Rallying around Reading RecoveryPublished 2:32pm Friday, March 22, 2013
There’s no magic to Reading Recovery, but such attention to detail could transform more than first grade reading ability.
Getting students to read and write before they fall behind and doom themselves to a lifelong struggle leading to dropping out is, of course, Reading Recovery’s primary purpose.
Reading is fundamental to success in any endeavor.
Seeing tangible gains from the short-term intervention of one-on-one tutoring for low achievers energizes their teachers.
Teachers are the front line. Without their support and enthusiasm, things like bond issues for new high schools tend not to pass.

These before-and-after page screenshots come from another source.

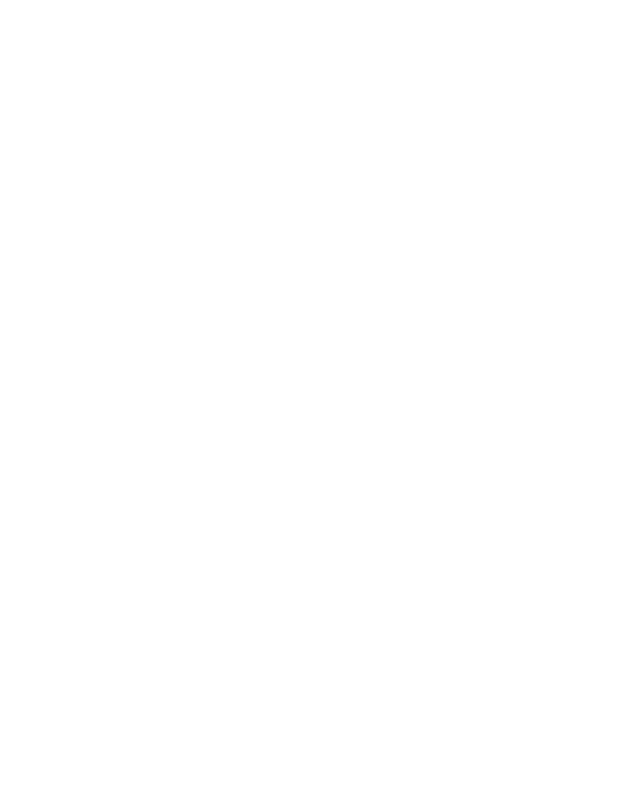
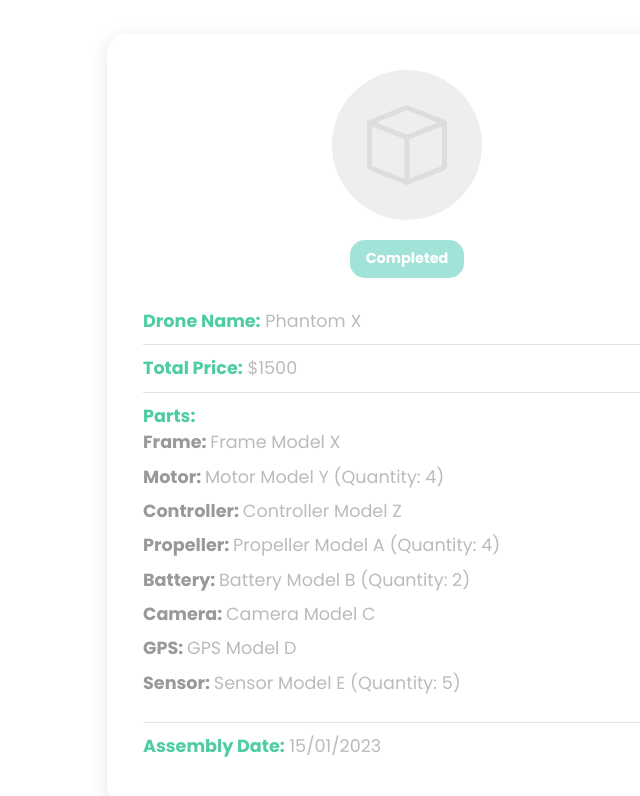
Before and after one commit to diogogomesaraujo/DroneForge, a React (Create React App) app in the folder droneforge/: page /drone-info in a window 1280 px wide. Before the commit this address had no page. Shown: the top 796 px of the page, without its empty margins (233-873 px from the left). Built offline with nearby package versions, Linux system fonts and the light colour scheme.

Commit message:
drone info and fine tunning

```diff
--- a/droneforge/package.json
+++ b/droneforge/package.json
@@ -3,6 +3,9 @@
   "version": "0.1.0",
   "private": true,
   "dependencies": {
+    "@fortawesome/fontawesome-svg-core": "^6.5.2",
+    "@fortawesome/free-solid-svg-icons": "^6.5.2",
+    "@fortawesome/react-fontawesome": "^0.2.2",
     "@testing-library/jest-dom": "^5.17.0",
     "@testing-library/react": "^13.4.0",
     "@testing-library/user-event": "^13.5.0",
--- a/droneforge/src/App.js
+++ b/droneforge/src/App.js
@@ -5,6 +5,7 @@
 import DroneBuilder from './Components/DroneBuilder/DroneBuilder';
 import LandingPage from './Components/LandingPage/LandingPage';
 import Dashboard from './Components/Dashboard/Dashboard';
+import DroneInfo from './Components/DroneInfo/DroneInfo';
 
 function App() {
   return (
@@ -15,6 +16,7 @@
         <Route path='/workspace/dashboard' element={<Dashboard />}/>
         <Route path="/workspace/drone-builder" element={<DroneBuilder />} />
         <Route path="/" element={<LandingPage />}/>
+        <Route path="/drone-info" element={<DroneInfo />}/>
       </Routes>
     </Router>
   );
--- a/droneforge/src/Components/Dashboard/Dashboard.css
+++ b/droneforge/src/Components/Dashboard/Dashboard.css
@@ -3,7 +3,7 @@
     justify-content: center;
     align-items: flex-start;
     min-height: 100vh;
-    background: linear-gradient(to bottom, #ffffff, #f6f1ff);
+    background: #fff;
     padding: 3rem;
 }
 
--- a/droneforge/src/Components/DroneBuilder/DroneBuilder.css
+++ b/droneforge/src/Components/DroneBuilder/DroneBuilder.css
@@ -3,7 +3,7 @@
   display: flex;
   height: 100vh;
   position: relative;
-  background: linear-gradient(to bottom, #ffffff, #f6f1ff); /* Gradient background */
+  background: #fff; /* Gradient background */
 }
 
 /* Background overlay */
--- /dev/null
+++ b/droneforge/src/Components/DroneInfo/DroneInfo.css
@@ -0,0 +1,138 @@
+/* Common CSS */
+* {
+  margin: 0;
+  padding: 0;
+  box-sizing: border-box;
+}
+
+body {
+  font-family: 'Poppins', sans-serif;
+  color: #333;
+  padding: 20px;
+}
+
+.drone-info-container {
+  display: flex;
+  justify-content: center;
+  align-items: center;
+  min-height: 100vh;
+}
+
+.drone-info-card {
+  background: #ffffff;
+  border-radius: 20px;
+  box-shadow: 0 4px 20px rgba(0, 0, 0, 0.1);
+  width: 90%;
+  max-width: 600px;
+  border: none;
+  padding: 20px;
+  position: relative;
+}
+
+.close-button {
+  position: absolute;
+  top: 15px;
+  right: 15px;
+  background: #ffc1c1; /* Reddish pastel color */
+  border: none;
+  font-size: 1rem;
+  color: #333;
+  cursor: pointer;
+  padding: 0.5rem 1rem;
+  border-radius: 10px;
+}
+
+.close-button:hover {
+  background: #ff9999; /* Darker pastel red on hover */
+}
+
+.drone-info-header {
+  font-size: 1.8rem;
+  font-weight: bold;
+  text-align: center;
+  margin-bottom: 20px;
+  color: #4ECCA3; /* Updated to pastel green */
+}
+
+.drone-info-content {
+  display: flex;
+  flex-direction: column;
+  align-items: center;
+}
+
+.drone-info-image-placeholder {
+  width: 150px;
+  height: 150px;
+  background: #eeeeee;
+  border-radius: 50%;
+  display: flex;
+  align-items: center;
+  justify-content: center;
+  margin-bottom: 20px;
+}
+
+.drone-info-status {
+  padding: 0.5rem 1rem;
+  border-radius: 15px;
+  margin-bottom: 20px;
+  font-size: 0.9rem;
+  font-weight: bold;
+  color: #fff;
+}
+
+.drone-info-status.completed {
+  background-color: #A1E3D8; /* Softer pastel green */
+}
+
+.drone-info-status.in-progress {
+  background-color: #FFD5C2; /* Softer pastel orange */
+}
+
+.drone-info-details {
+  width: 100%;
+}
+
+.drone-info-item {
+  font-size: 1.1rem;
+  padding: 10px 0;
+}
+
+.drone-info-item strong {
+  color: #4ECCA3; /* Use a consistent pastel green tone */
+}
+
+.drone-info-item span {
+  color: #bbb;
+  font-weight: normal;
+}
+
+.drone-info-details ul {
+  list-style-type: none;
+  padding-left: 0;
+}
+
+.drone-info-details ul li {
+  margin-bottom: 0.5rem;
+  color: #999;
+  font-weight: bold;
+}
+
+/* Media Queries */
+@media (max-width: 768px) {
+  .drone-info-card {
+    padding: 10px;
+  }
+
+  .drone-info-header {
+    font-size: 1.5rem;
+  }
+
+  .drone-info-item {
+    font-size: 1rem;
+  }
+
+  .drone-info-image-placeholder {
+    width: 120px;
+    height: 120px;
+  }
+}
--- /dev/null
+++ b/droneforge/src/Components/DroneInfo/DroneInfo.js
@@ -0,0 +1,53 @@
+import React from 'react';
+import { Card, ListGroup, Button } from 'react-bootstrap';
+import { Box } from 'react-bootstrap-icons';
+import './DroneInfo.css';
+
+const DroneInfo = () => {
+  const status = "Completed"; // Change this value to "In Progress" to test different statuses
+
+  return (
+    <div className="drone-info-container">
+      <Card className="drone-info-card">
+        <Card.Body>
+          <div className="drone-info-content">
+            <div className="drone-info-image-placeholder">
+              <Box size={80} color="#ddd" />
+            </div>
+            <div className={`drone-info-status ${status.toLowerCase().replace(" ", "-")}`}>
+              {status}
+            </div>
+            <div className="drone-info-details">
+              <ListGroup variant="flush">
+                <ListGroup.Item className="drone-info-item">
+                  <strong>Drone Name:</strong> <span>Phantom X</span>
+                </ListGroup.Item>
+                <ListGroup.Item className="drone-info-item">
+                  <strong>Total Price:</strong> <span>$1500</span>
+                </ListGroup.Item>
+                <ListGroup.Item className="drone-info-item">
+                  <strong>Parts:</strong>
+                  <ul>
+                    <li>Frame: <span>Frame Model X</span></li>
+                    <li>Motor: <span>Motor Model Y (Quantity: 4)</span></li>
+                    <li>Controller: <span>Controller Model Z</span></li>
+                    <li>Propeller: <span>Propeller Model A (Quantity: 4)</span></li>
+                    <li>Battery: <span>Battery Model B (Quantity: 2)</span></li>
+                    <li>Camera: <span>Camera Model C</span></li>
+                    <li>GPS: <span>GPS Model D</span></li>
+                    <li>Sensor: <span>Sensor Model E (Quantity: 5)</span></li>
+                  </ul>
+                </ListGroup.Item>
+                <ListGroup.Item className="drone-info-item">
+                  <strong>Assembly Date:</strong> <span>15/01/2023</span>
+                </ListGroup.Item>
+              </ListGroup>
+            </div>
+          </div>
+        </Card.Body>
+      </Card>
+    </div>
+  );
+};
+
+export default DroneInfo;
--- a/droneforge/src/Components/LandingPage/LandingPage.css
+++ b/droneforge/src/Components/LandingPage/LandingPage.css
@@ -79,7 +79,7 @@
 
 /* Hero section */
 .custom-hero-section {
-  background: linear-gradient(to bottom, #ffffff, #f6f1ff);
+  background: #fff;
   height: 100vh;
   display: flex;
   flex-direction: column;
@@ -142,7 +142,7 @@
   top: 60%;
   left: 50%;
   transform: translate(-50%, -50%);
-  width: 1400px;
+  width: 1600px;
   opacity: 0.2;
   z-index: 0;
 }
--- a/droneforge/src/Components/Login/Login.css
+++ b/droneforge/src/Components/Login/Login.css
@@ -16,7 +16,7 @@
     overflow: hidden;
 }
 
-.background-image {
+.signin-background-image {
     position: fixed;
     top: 50%;
     left: 50%;
@@ -45,7 +45,7 @@
     justify-content: center;
     align-items: flex-start; /* Align to the top */
     height: 100vh;
-    background-color: #FAFAFA;
+    background-color: #fff;
     position: relative;
     overflow: hidden;
     flex-wrap: wrap; /* Allow wrapping */
--- a/droneforge/src/Components/Login/Login.js
+++ b/droneforge/src/Components/Login/Login.js
@@ -86,7 +86,7 @@
 
   return (
     <div className="login-container">
-      <div className={`background-image ${fade}`} style={{ backgroundImage: `url(${backgroundImage})` }}></div>
+      <div className={`signin-background-image ${fade}`} style={{ backgroundImage: `url(${backgroundImage})` }}></div>
       <Link to="/" className="site-name">droneforge.</Link>
       <div className="login-form-container">
         <div className="login-content">
--- a/droneforge/src/Components/Signup/Signup.css
+++ b/droneforge/src/Components/Signup/Signup.css
@@ -21,14 +21,14 @@
     justify-content: center;
     align-items: flex-start; /* Align to the top */
     height: 100vh;
-    background-color: #FAFAFA;
+    background-color: #fff;
     position: relative;
     overflow: hidden;
     flex-wrap: wrap; /* Allow wrapping */
     padding-top: calc(3vh + 50px); /* Adjust this value as needed */
 }
 
-.background-image {
+.signup-background-image {
     position: fixed;
     top: 50%;
     left: 50%;
--- a/droneforge/src/Components/Signup/Signup.js
+++ b/droneforge/src/Components/Signup/Signup.js
@@ -87,7 +87,7 @@
 
     return (
         <div className="signup-container">
-            <div className="background-image" style={{ backgroundImage: `url(${backgroundImage})` }}></div>
+            <div className="signup-background-image" style={{ backgroundImage: `url(${backgroundImage})` }}></div>
             <Link to="/" className="site-name">droneforge.</Link>
             <div className="signup-form-container">
                 <div className="signup-content">
```
Also changed, not shown: 2 other files (tests, documents, lock files or other folders).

Too often, lately, against a backdrop of constant recessionary cutting, educators are in a defensive crouch, surrounded by critics of public education.
It must be hard to do your best work dogged at every turn by distractions.
To see a discussion about learning break out at a school board meeting is refreshing and too infrequent — particularly proud teachers in matching, privately-funded T-shirts, which promote a team unity feeling.
Reading Recovery gives Dowagiac something to rally around and an identity to build on in other ways, just as half-hour daily lessons for 20 weeks with a specially-trained teacher do for students.
From one teacher at Kincheloe in 2008, Dowagiac vaulted into the vanguard in Michigan as one of 13 districts qualified as a training site for others. Its hub is now situated at Patrick Hamilton.
Investing in this program takes a combination of federal, state and local funding, but the expense seems well worth it because the priorities are in the right order with Reading Recovery, which has a more than 30-year-track record.
Students are rescued early on, before bad habits become hard-wired.
Whatever the cost upfront, it’s more expensive in the long run if kids slip through cracks.